The Blue and White party on Thursday said it was calling off coalition talks with Prime Minister Benjamin Netanyahu’s Likud, denying reports its leader Benny Gantz was willing to break up the party and join a unity government while going second in a rotation deal for the premiership.
“Negotiations with the Likud team were stopped tonight,” Blue and White said in a statement.
“No meeting took place today and contrary to the reports, there are no agreements,” it added. “What we have seen throughout the day is cynical spin during a great and difficult crisis for Israeli citizens.”
The party also vowed: “Next week, Likud will get a functioning Knesset for the benefit of Israel’s citizens.”
It was referring to Knesset Speaker Yuli Edelstein’s decision to close the plenum until next week amid disagreements between Blue and White and Likud over the formation of the Knesset’s so-called Arrangements Committee, which is tasked with overseeing the formation and operation of the parliament.

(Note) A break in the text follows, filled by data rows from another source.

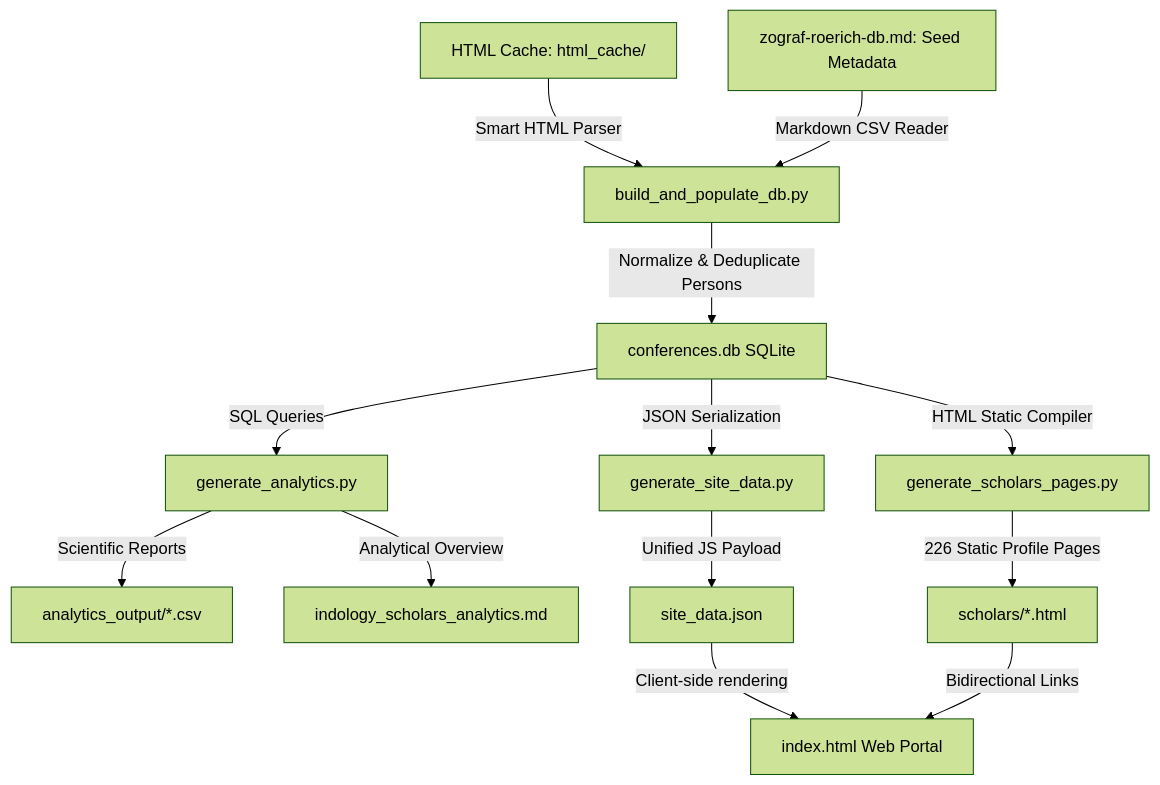
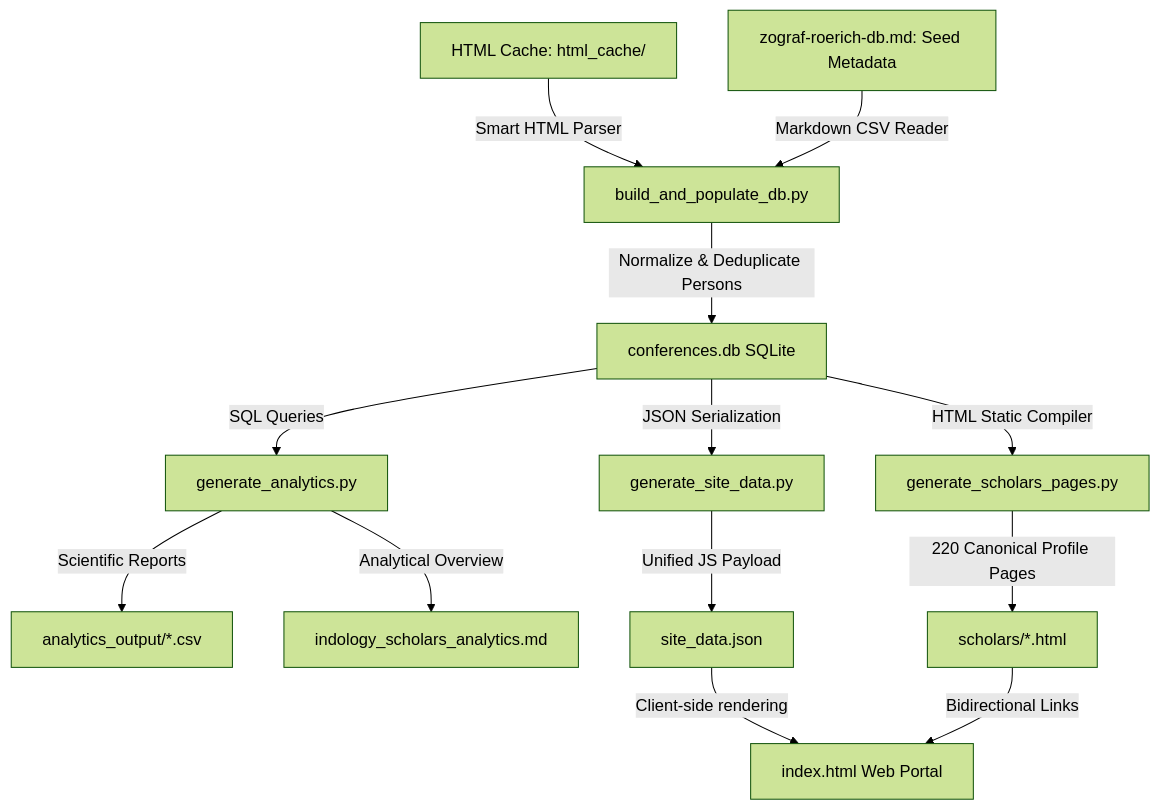
The first of 2 diagrams in README.md (gasyoun/IndologyScholars), drawn with Mermaid (forest theme) before and after one commit. The commit also changed other lines of this file and 334 other files, not shown here.

````diff
--- a/README.md
+++ b/README.md
@@ -14,15 +14,15 @@
 ```mermaid
 graph TD
     A[HTML Cache: html_cache/] -->|Smart HTML Parser| B[build_and_populate_db.py]
     C[zograf-roerich-db.md: Seed Metadata] -->|Markdown CSV Reader| B
     B -->|Normalize & Deduplicate Persons| D[conferences.db SQLite]
     D -->|SQL Queries| E[generate_analytics.py]
     D -->|JSON Serialization| F[generate_site_data.py]
     D -->|HTML Static Compiler| K[generate_scholars_pages.py]
     E -->|Scientific Reports| G[analytics_output/*.csv]
     E -->|Analytical Overview| H[indology_scholars_analytics.md]
     F -->|Unified JS Payload| I[site_data.json]
     I -->|Client-side rendering| J[index.html Web Portal]
-    K -->|226 Static Profile Pages| L[scholars/*.html]
+    K -->|220 Canonical Profile Pages| L[scholars/*.html]
     L -->|Bidirectional Links| J
 ```
````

The Blue and White statement came as Hebrew media reports said Gantz was leaning toward joining a government led by Netanyahu, against the opinion of senior Blue and White members.
According to Channel 12 news, Gantz and Gabi Ashkenazi were in favor of a unity government, while the party’s No. 2 Yair Lapid and No. 3 Moshe Ya’alon were refusing, meaning Blue and White could end up splitting.

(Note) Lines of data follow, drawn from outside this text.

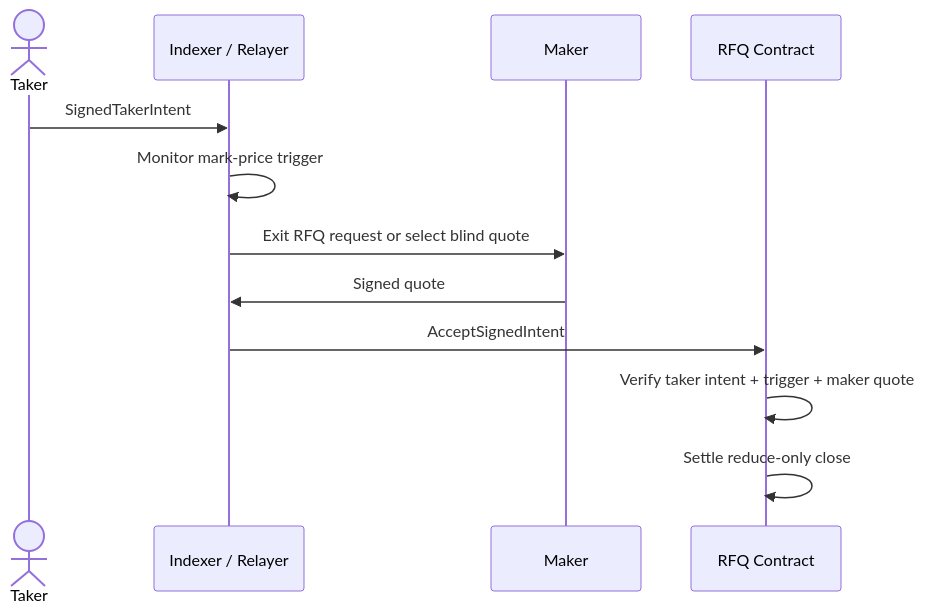
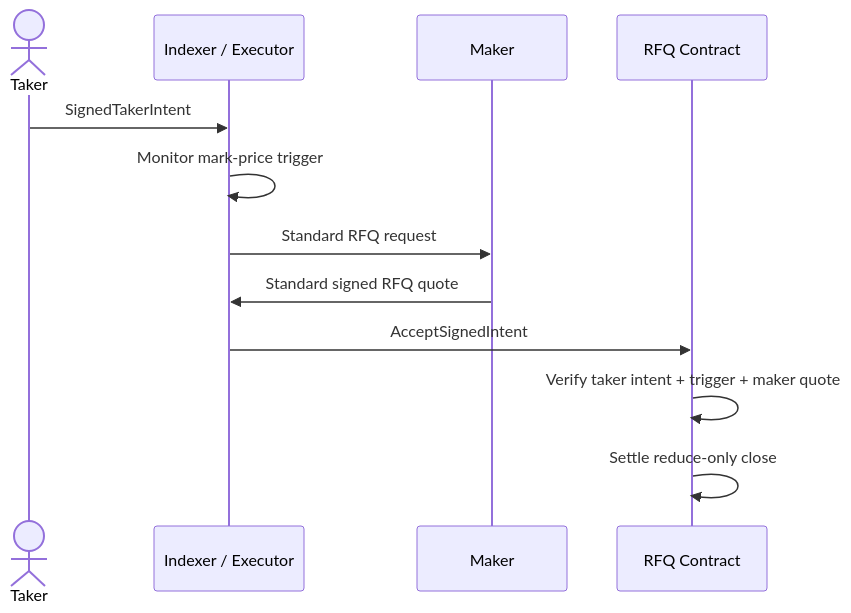
One commit to TrueCurrent/truecurrent-docs changed the second of 2 diagrams in mintlify/technical/how-rfq-works.md. Above: the diagram before and after it, drawn with Mermaid. The commit also changed other lines of this file and 32 other files, not shown here.

Commit message:
docs: clarify TP/SL maker flow

````diff
--- a/mintlify/technical/how-rfq-works.md
+++ b/mintlify/technical/how-rfq-works.md
@@ -119,15 +119,15 @@
 ```mermaid
 sequenceDiagram
     actor Taker
-    participant Indexer as Indexer / Relayer
+    participant Indexer as Indexer / Executor
     participant Maker as Maker
     participant Contract as RFQ Contract
 
     Taker->>Indexer: SignedTakerIntent
     Indexer->>Indexer: Monitor mark-price trigger
-    Indexer->>Maker: Exit RFQ request or select blind quote
-    Maker->>Indexer: Signed quote
+    Indexer->>Maker: Standard RFQ request
+    Maker->>Indexer: Standard signed RFQ quote
     Indexer->>Contract: AcceptSignedIntent
     Contract->>Contract: Verify taker intent + trigger + maker quote
     Contract->>Contract: Settle reduce-only close
 ```
````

However, a separate report from the Haaretz daily said Gantz was conditioning such a government on changing the law to enforce the rotation agreement. Such deals are currently voluntary, with no legal way to force a premier to resign at the end of the agreed term.
The sides also haven’t agreed on how long Netanyahu would serve as prime minister if the deal goes ahead, the report said. Netanyahu is demanding two years, but Gantz is said to demand less.
On Wednesday, the Kan public broadcaster reported that Blue and White was demanding several top ministries during talks with Likud on establishing an emergency national unity government.
According to the outlet, Likud has accepted the Blue and White party’s demand that Ashkenazi, a former IDF chief of staff, become defense minister under such an agreement.
Blue and White is also demanding the Foreign, Justice, Public Security and Culture ministries, the first three of which are regarded as among the most important positions in the government.
Justice and Public Security are seen as key portfolios amid allegations Netanyahu has sought to subvert the rule of law as he tries to avoid his corruption trial, which was due to start this week but has been postponed to May amid the coronavirus crisis.
Netanyahu, whose Likud won 36 seats to Blue and White’s 33 in this month’s election, has demanded to serve two full years before being replaced by Blue and White leader Gantz, the report said.
After the September election, when Blue and White received 33 seats to Likud’s 32, Netanyahu insisted on serving first, but only for a period of 6 months.
Gantz has frequently insisted he will not sit in a government with Netanyahu because of the criminal charges against the Likud leader, but has seemed to have softened his stance amid the coronavirus crisis.
While the parties were reported to have made progress toward an agreement at the end of last week as the virus outbreak began to spike in Israel, goodwill has since fallen apart as Blue and White lawmakers have accused the prime minister of trying to neuter Israel’s democracy. Last week, Gantz received recommendations from 61 of the 120 lawmakers as their choice for prime minister, leading President Reuven Rivlin to tap him with forming a government on Monday.
Gantz has recently expressed openness to a unity government with Likud, highlighting that the current coronavirus crisis requires the sides to make compromises. On Tuesday though, the Blue and White leader lamented that Netanyahu was not interested in seriously negotiating such a partnership.
Goodwill further dipped on Wednesday after Edelstein ordered the parliament shut at least until Monday after the Blue and White party refused his proposal of having equal representation in the Arrangements Committee.